Traveling northwest from Buffalo to Grand Island, Niagara Falls and Lewiston, Interstate 190 is the Niagara Section of the New York Thruway. This is one of three Interstate highway branches to end at an international boundary. The others are I-110 in El Paso, Texas, which links I-10 with the Bridge of the Americas into Ciudad Juárez, Mexico and I-69W to the World Trade Bridge at Laredo, Texas.
Interstate 190 is an urban freeway through Buffalo, passing south of Downtown along an elevated roadway. Tolls are charged along the South Grand Island Bridge northbound and the North Grand Island Bridge southbound over the Niagara River. The two spans link Tonawanda and Niagara Falls with Grand Island.
Maps with suggested route numbers for the statewide urban Interstate numerology sent to the American Association of State Highway Officials (AASHO) on August 22, 1958 by the State Public Works Department designated Interstate 90N for the Niagara Section of the New York Thruway. I-190 was assigned to the loop around the north side of Buffalo. AASHO recommended changing I-190 to I-290 along Youngmann Expressway on August 29, 1958 but left I-90N unchanged.

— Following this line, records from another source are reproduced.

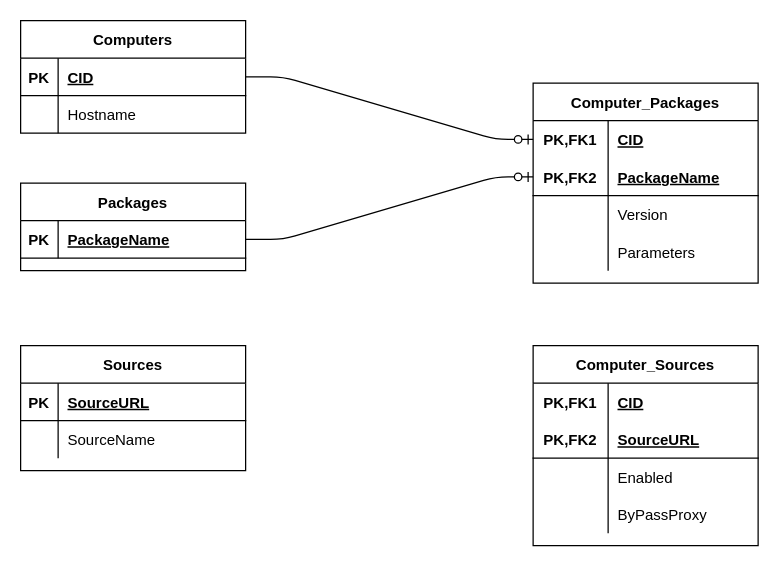
Above: doc/db.drawio in we-mi/ChocoStatServer (draw.io), before the change. Source tidied: cells renumbered, new cells numbered last; positions are measured from the earlier drawing's top-left corner, leaving out a move shared by most shapes. Both pictures are drawn from the tidied source at 125%, with x=0, y=0 at pixel (20, 20).
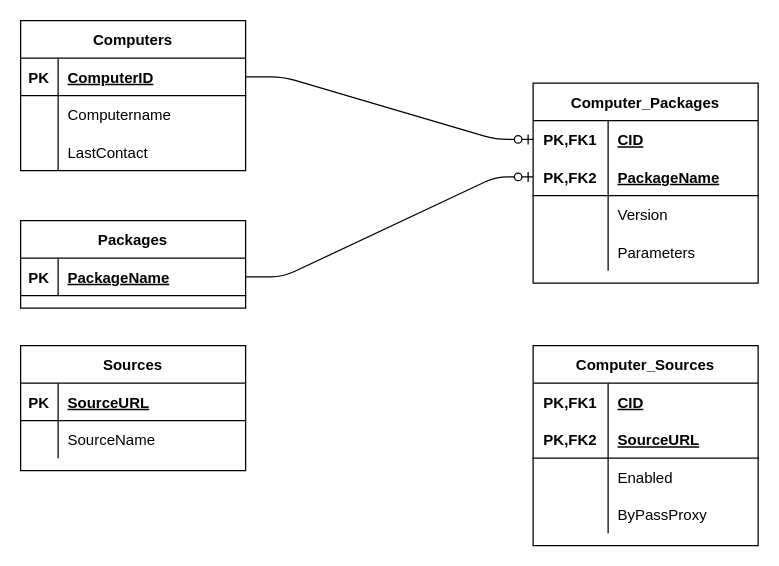
The same diagram, later.

The change refers to these unchanged cells:
```xml
<mxCell id="3" style="shape=partialRectangle;fillColor=none;top=0;left=0;bottom=1;right=0;points=[[0,0.5],[1,0.5]];portConstraint=eastwest;" parent="2" vertex="1">
  <mxGeometry y="30" width="180" height="30" as="geometry" />
</mxCell>
<mxCell id="6" style="shape=partialRectangle;fillColor=none;top=0;left=0;bottom=0;right=0;" parent="2" vertex="1">
  <mxGeometry y="60" width="180" height="30" as="geometry" />
</mxCell>
```

The edit, as a diff of the source:
```diff
@@
     <mxCell id="2" value="Computers" style="shape=table;startSize=30;childLayout=tableLayout;rowLines=0;fontStyle=1;align=center;" parent="1" vertex="1">
-      <mxGeometry width="180" height="90" as="geometry" />
+      <mxGeometry width="180" height="120" as="geometry" />
     </mxCell>
@@
-    <mxCell id="5" value="CID" style="shape=partialRectangle;fillColor=none;top=0;left=0;bottom=0;right=0;align=left;spacingLeft=6;fontStyle=5;overflow=hidden;" parent="3" vertex="1">
+    <mxCell id="5" value="ComputerID" style="shape=partialRectangle;fillColor=none;top=0;left=0;bottom=0;right=0;align=left;spacingLeft=6;fontStyle=5;overflow=hidden;" parent="3" vertex="1">
       <mxGeometry x="30" width="150" height="30" as="geometry" />
     </mxCell>
@@
-    <mxCell id="8" value="Hostname" style="shape=partialRectangle;fillColor=none;top=0;left=0;bottom=0;right=0;align=left;spacingLeft=6;overflow=hidden;" parent="6" vertex="1">
+    <mxCell id="8" value="Computername" style="shape=partialRectangle;fillColor=none;top=0;left=0;bottom=0;right=0;align=left;spacingLeft=6;overflow=hidden;" parent="6" vertex="1">
       <mxGeometry x="30" width="150" height="30" as="geometry" />
     </mxCell>
+    <mxCell id="48" style="shape=partialRectangle;fillColor=none;top=0;left=0;bottom=0;right=0;" parent="2" vertex="1">
+      <mxGeometry y="90" width="180" height="30" as="geometry" />
+    </mxCell>
+    <mxCell id="49" style="shape=partialRectangle;fillColor=none;top=0;left=0;bottom=0;right=0;overflow=hidden;" parent="48" vertex="1">
+      <mxGeometry width="30" height="30" as="geometry" />
+    </mxCell>
+    <mxCell id="50" value="LastContact" style="shape=partialRectangle;fillColor=none;top=0;left=0;bottom=0;right=0;align=left;spacingLeft=6;overflow=hidden;" parent="48" vertex="1">
+      <mxGeometry x="30" width="150" height="30" as="geometry" />
+    </mxCell>
     <mxCell id="9" value="Packages" style="shape=table;startSize=30;childLayout=tableLayout;rowLines=0;fontStyle=1;align=center;" parent="1" vertex="1">
-      <mxGeometry y="130" width="180" height="70" as="geometry" />
+      <mxGeometry y="160" width="180" height="70" as="geometry" />
     </mxCell>
```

These plans were announced for the New York interstate highway system numbering plan announced by the State Public Works Department on October 21, 1958.1 Following correspondence between AASHO and New York on December 4, 1958 and February 5, 1959, a proposal arose to change the numbering of the Interstate spur from Buffalo to Niagara Falls from I-90N to I-190. The Department of Public Works concurred on February 19, 1959:
The original number for this Canadian connection was 90-N, as recommended by the AASHO route numbering committee. The suggestion to change this number to 190 is excellent, and we will change our maps to comply with this new designation.
AASHO formally approved Interstate 190 on February 24, 1959.
Two sections of I-190 were completed on July 30, 1959. The 5.7 mile long portion leading west from I-90 (NY Thruway) to Porter Avenue in Buffalo opened with the exception of two Downtown access ramps. Also completed was a 1.5 mile segment from Sheridan Drive (NY 342) to the South Grand Bridge.2 The last 5.7 miles of I-190 opened for northbound traffic on September 1, 1960. The southbound roadway remained closed until Summer 1961 due to construction of the Scajaquada Creek Expressway (NY 198).3
Known as the Niagara Section of the New York Thruway, Interstate 190 originally had toll barriers at four locations: west of Interstate 90, south of the Peace Bridge, and at the two Niagara River crossings. The bridge crossings have tolls that are levied on inbound traffic only. During the 1950s and 1960s, when the New York Thruway was established, all the exits on the “Niagara Section” were numbered with the prefix of N-xx. This practice was done to distinguish them from the Thruway mainline exit numbering system.4